Starting with May Ray's photograms (or Rayograms as they are referred in the SFMOMA wall text) the exhibition snakes viewers through room after room of surrealist samples, also passing by work by Sherrie Levine, Bruce Connnor, Vic Muniz and Ralph Eugene Meatyard, just to name a few, only to arrive in the final gallery which was crammed with a veritable who's who in contemporary photography; I dizzily wandered out of the exhibition wondering what photographer wasn't influenced by surrealism, but after careful consideration, the relationship between the passionate desires of the surrealists and the instantaneity of photography's framing of perception seemed obvious.

It's no wonder the surrealists were so attracted to photography. The medium readily lends itself to optical illusions. It's long been accepted that photography is a trick. Even before the elephantine presence of Photoshop, photography manipulated space and time in ways unique to other media. It's just common knowledge that photographic images do not purely represent the actual, the real or the lived experience. Indeed, it's almost as if we now look to photography to represent these tricks -- to lend imagery to the experience of being wholly disconnected and not just from our unconscious, but from reality. The most cogent photographs (many of which are included in this exhibition) are not historically surreal samples but the contemporary results of the movement. They exist somewhere in a liminal space between the erotic craftiness refined by the surrealists and the hollow circumstance of being implicated in the false images.

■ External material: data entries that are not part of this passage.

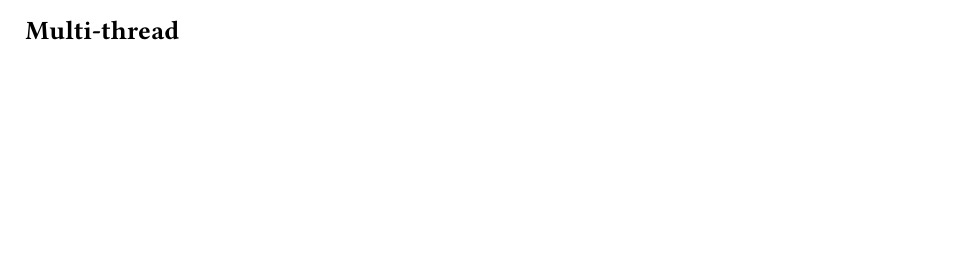
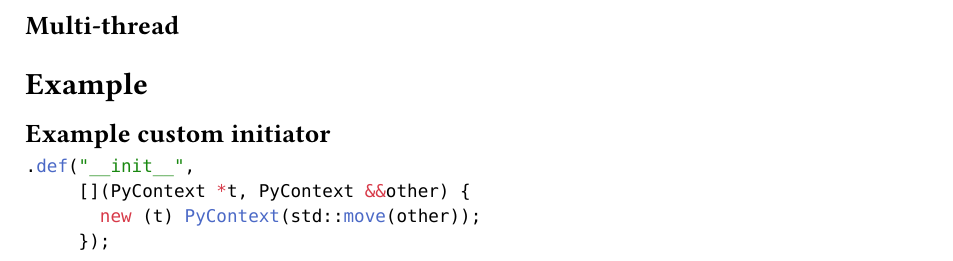
Before and after one commit to Ziqi-Yang/llvmpym, a Typst document (note.typ): part of the page before the commit and part of page 2 of 2 after it, cut so that both start at the same text, the shorter picture padded with empty space. Compiled offline with Typst 0.15.

Commit message:
feat(core): Context class

````diff
--- a/note.typ
+++ b/note.typ
@@ -38,3 +38,15 @@ directory(e.g. `.venv/lib/python3.12/site-packages/llvmpym/llvmpym_ext`) to corr
     + and check two anonymous enum values just before its typedef
 
 == Multi-thread
+
+
+
+
+= Example
+== Example custom initiator
+```cpp
+.def("__init__",
+     [](PyContext *t, PyContext &&other) {
+       new (t) PyContext(std::move(other));
+     });
+```
````
Also changed, not shown: 2 other files.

Once standing in front of Cindy Sherman's work or Mona Hatoum's delicately corporeal sculpture, the work of the early surrealists seem like parlor trick, like the musings of a child. However, the surrealists would have hardly taken that as criticism. Many of the surrealists talked of a childlike state as the only time one could be so connected with the unconscious.

Andre Breton defined surrealism as a movement belonging to literature, film, photography, painting and sculpture. It had its fingers in politics, publishing, fashion and advertising. Surrealism, at its peak, was a spectacle of physical pleasure and imaginative exploration but its adherents also traversed through dark realizations of global war, fascism, repression and censorship. At its core, surrealist images clawed painfully through pure thought hoping to rest there indefinitely, outside the confines of morality, nationalism, time or space. This is perhaps why SFMOMA has successfully placed surrealism in the cannon of history, only to be unearthed when we are also traversing through dark times, seemingly scraping toward an escapist location of purity.


Museum Hours: Open daily (except Wednesdays) 11 a.m. to 5:45 p.m.; open late Thursdays until 8:45 p.m.

Admission prices (Effective July 1, 2005): Adults, $12.50; seniors, $8; students, $7. SFMOMA members and children twelve and under are admitted free. Thursday evenings, 6 to 8:45 p.m., admission is half price. The first Tuesday of each month admission is free.

Call 415.357.4000 for more information.